Autumn Budget Headlines

The waiting is over, and we finally have the detail of the Autumn Budget 2017. The main issues for contractors and freelancers, and small business generally were addressed as follows:

IR35 in the private sector

Change to the IR35 rules in the private sector, mirroring those implemented in the public sector, were widely expected.  IPSE and the FCSA to whom we are affiliated, and others lobbied Government repeatedly not to rush any roll-out of the rules.  We’re pleased to confirm that instead of a ‘copy and paste’ job in the private sector, Government has agreed to consult on the changes, and the consultation will be carried out in 2018.  We therefore expect no change to these rules in April 2018.

VAT registration threshold

There was talk of the VAT threshold being reduced, which would have a significant impact to those working for clients who could not reclaim VAT – for example private individuals (most of whom are not VAT registered of course), or the NHS.  The impact would have been to increase the effective prices charged in this situation.  The threshold has not been reduced after all, and has been frozen for the next two years. 

Other matters

There are small increases to the income tax personal allowance and higher rate tax threshold.  The expected reduction in the ‘tax free’ dividend allowance from £5,000 currently to £2,000 will go ahead in April 18 as expected.
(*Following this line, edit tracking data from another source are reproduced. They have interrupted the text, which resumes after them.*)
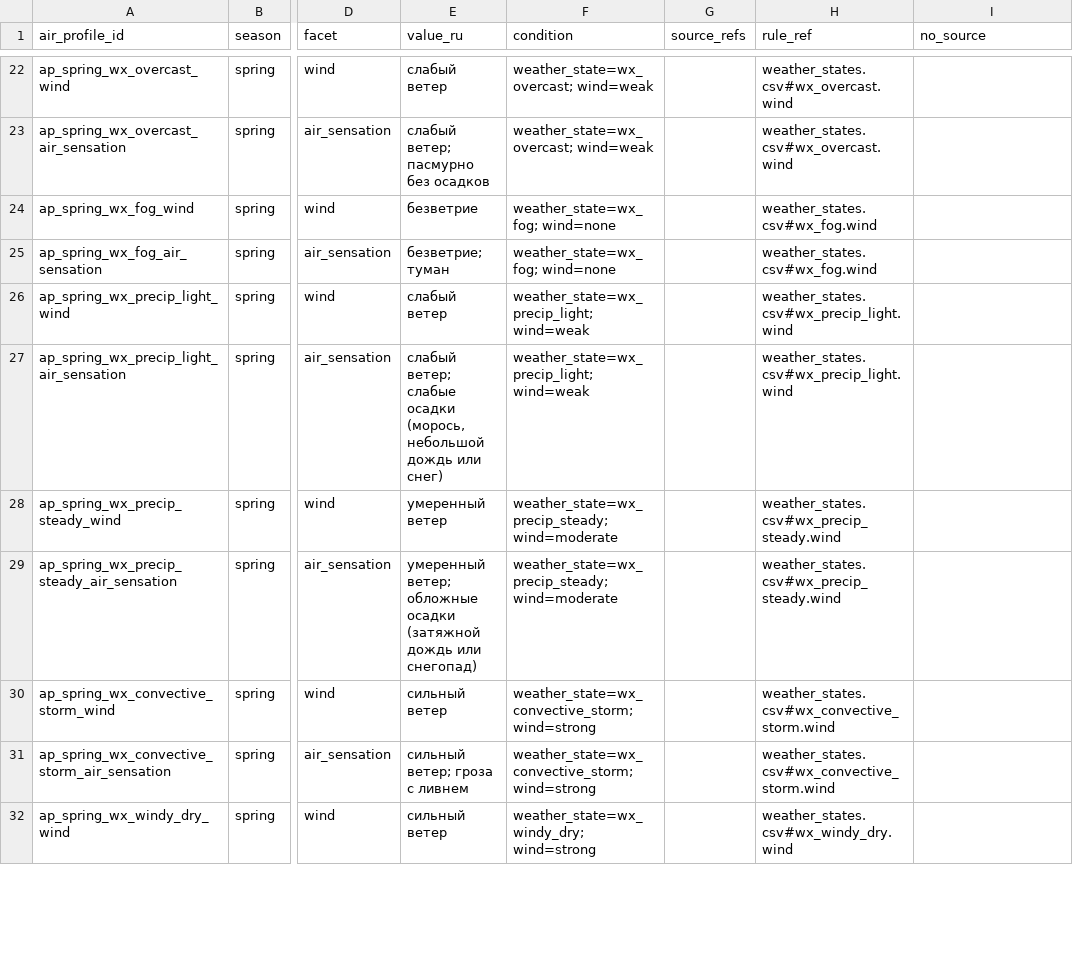
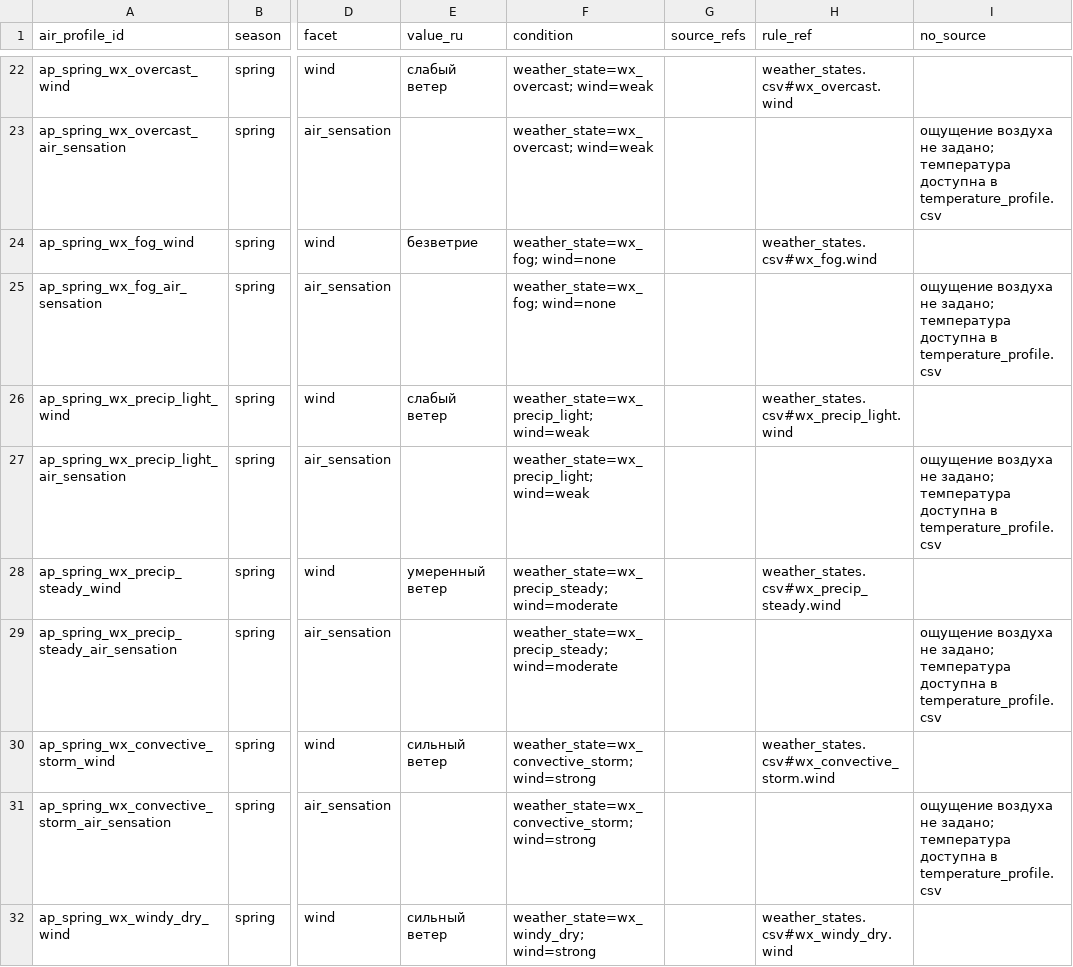
Before and after one commit to PavelSlaven/Novgorod1230, a CSV file: data/world-catalogs/novgorod/game-base-v1/nature-materials-weather/weather_climate/wind_air_profiles.csv, drawn as a sheet; only a part is shown, gaps mark what is left out; the diff covers the shown part only; the diff names each change by its address in the sheet, - before the commit and + after, or states it on an @@ line.

Commit message:
Expand place and weather profile coverage

```diff
--- a/data/world-catalogs/novgorod/game-base-v1/nature-materials-weather/weather_climate/wind_air_profiles.csv
+++ b/data/world-catalogs/novgorod/game-base-v1/nature-materials-weather/weather_climate/wind_air_profiles.csv
-E23 (value_ru): слабый ветер; пасмурно без осадков
+E23 (value_ru): (empty)
-H23 (rule_ref): weather_states.csv#wx_overcast.wind
+H23 (rule_ref): (empty)
-I23 (no_source): (empty)
+I23 (no_source): ощущение воздуха не задано; температура доступна в temperature_profile.csv
-E25 (value_ru): безветрие; туман
+E25 (value_ru): (empty)
-H25 (rule_ref): weather_states.csv#wx_fog.wind
+H25 (rule_ref): (empty)
-I25 (no_source): (empty)
+I25 (no_source): ощущение воздуха не задано; температура доступна в temperature_profile.csv
-E27 (value_ru): слабый ветер; слабые осадки (морось, небольшой дождь или снег)
+E27 (value_ru): (empty)
-H27 (rule_ref): weather_states.csv#wx_precip_light.wind
+H27 (rule_ref): (empty)
-I27 (no_source): (empty)
+I27 (no_source): ощущение воздуха не задано; температура доступна в temperature_profile.csv
-E29 (value_ru): умеренный ветер; обложные осадки (затяжной дождь или снегопад)
+E29 (value_ru): (empty)
-H29 (rule_ref): weather_states.csv#wx_precip_steady.wind
+H29 (rule_ref): (empty)
-I29 (no_source): (empty)
+I29 (no_source): ощущение воздуха не задано; температура доступна в temperature_profile.csv
-E31 (value_ru): сильный ветер; гроза с ливнем
+E31 (value_ru): (empty)
-H31 (rule_ref): weather_states.csv#wx_convective_storm.wind
+H31 (rule_ref): (empty)
-I31 (no_source): (empty)
+I31 (no_source): ощущение воздуха не задано; температура доступна в temperature_profile.csv
```
Also changed, not shown: 90 edited cells elsewhere in this file, 13 other files.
The Taylor Review, which looked at the wider issues faced by modern ways of working (platforms like Uber, deliveroo) and zero hours contracts will be considered further by various Government departments.
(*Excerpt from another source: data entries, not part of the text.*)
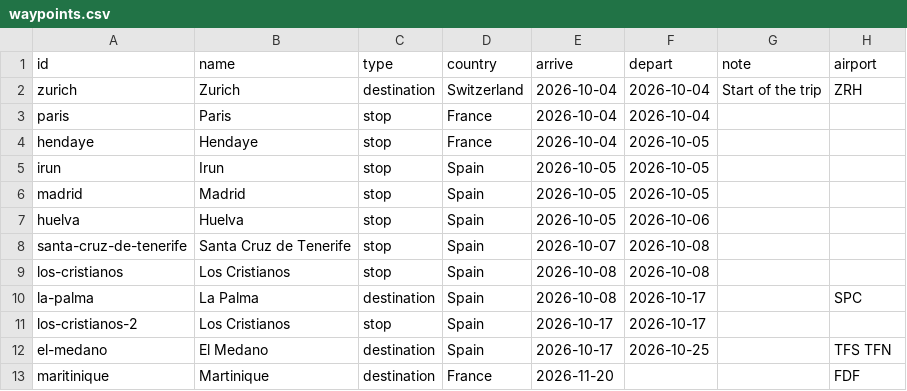
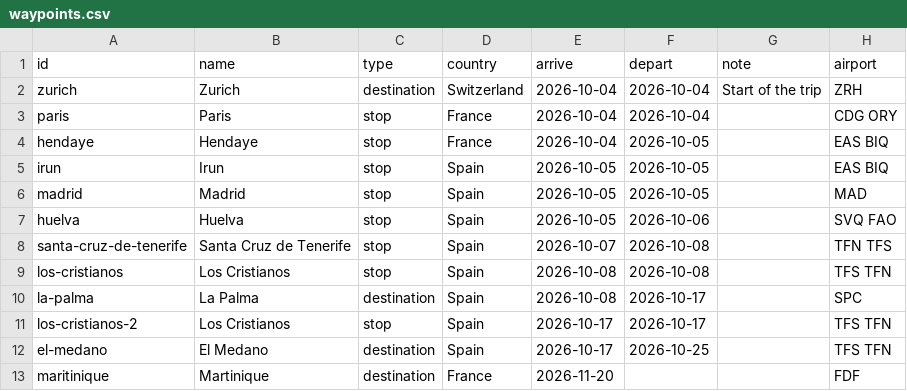
Before and after one commit to thaeussner/travel_dashboard, a CSV file: data/waypoints.csv, drawn as a sheet.

```diff
--- a/data/waypoints.csv
+++ b/data/waypoints.csv
@@ -2,11 +2,11 @@ id,name,type,country,arrive,depart,note,airport
 zurich,Zurich,destination,Switzerland,2026-10-04,2026-10-04,Start of the trip,ZRH
-paris,Paris,stop,France,2026-10-04,2026-10-04,,
-hendaye,Hendaye,stop,France,2026-10-04,2026-10-05,,
-irun,Irun,stop,Spain,2026-10-05,2026-10-05,,
-madrid,Madrid,stop,Spain,2026-10-05,2026-10-05,,
-huelva,Huelva,stop,Spain,2026-10-05,2026-10-06,,
-santa-cruz-de-tenerife,Santa Cruz de Tenerife,stop,Spain,2026-10-07,2026-10-08,,
-los-cristianos,Los Cristianos,stop,Spain,2026-10-08,2026-10-08,,
+paris,Paris,stop,France,2026-10-04,2026-10-04,,CDG ORY
+hendaye,Hendaye,stop,France,2026-10-04,2026-10-05,,EAS BIQ
+irun,Irun,stop,Spain,2026-10-05,2026-10-05,,EAS BIQ
+madrid,Madrid,stop,Spain,2026-10-05,2026-10-05,,MAD
+huelva,Huelva,stop,Spain,2026-10-05,2026-10-06,,SVQ FAO
+santa-cruz-de-tenerife,Santa Cruz de Tenerife,stop,Spain,2026-10-07,2026-10-08,,TFN TFS
+los-cristianos,Los Cristianos,stop,Spain,2026-10-08,2026-10-08,,TFS TFN
 la-palma,La Palma,destination,Spain,2026-10-08,2026-10-17,,SPC
-los-cristianos-2,Los Cristianos,stop,Spain,2026-10-17,2026-10-17,,
+los-cristianos-2,Los Cristianos,stop,Spain,2026-10-17,2026-10-17,,TFS TFN
 el-medano,El Medano,destination,Spain,2026-10-17,2026-10-25,,TFS TFN
```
Newspaper headlines

The newspapers will probably lead on the effective abolition of stamp duty for first time buyers on purchases of up to £300k, and in expensive property areas, the same discount (up to £300k) on properties up to £500k.  This discount is worth up to £5,000 to a first time buyer. Beware though, if anyone purchasing (so one half of a couple for example) has owned a property in any way before, even by inheritance, they won’t get the relief. The big question is, will this cause a similar uplift in property asking prices?

On spending there was more money for the NHS, housebuilding, and other priorities including electric cars.  As ever, there will be the usual arguments about how many years this spending is spread over, and if it is all new money.  Perhaps the public will gradually be more and more capable of deciding for themselves in future – there was also a commitment to spending to improve the quality of teaching in mathematics.

We’ll send out more detail later this week.


Posted by Chris Mollan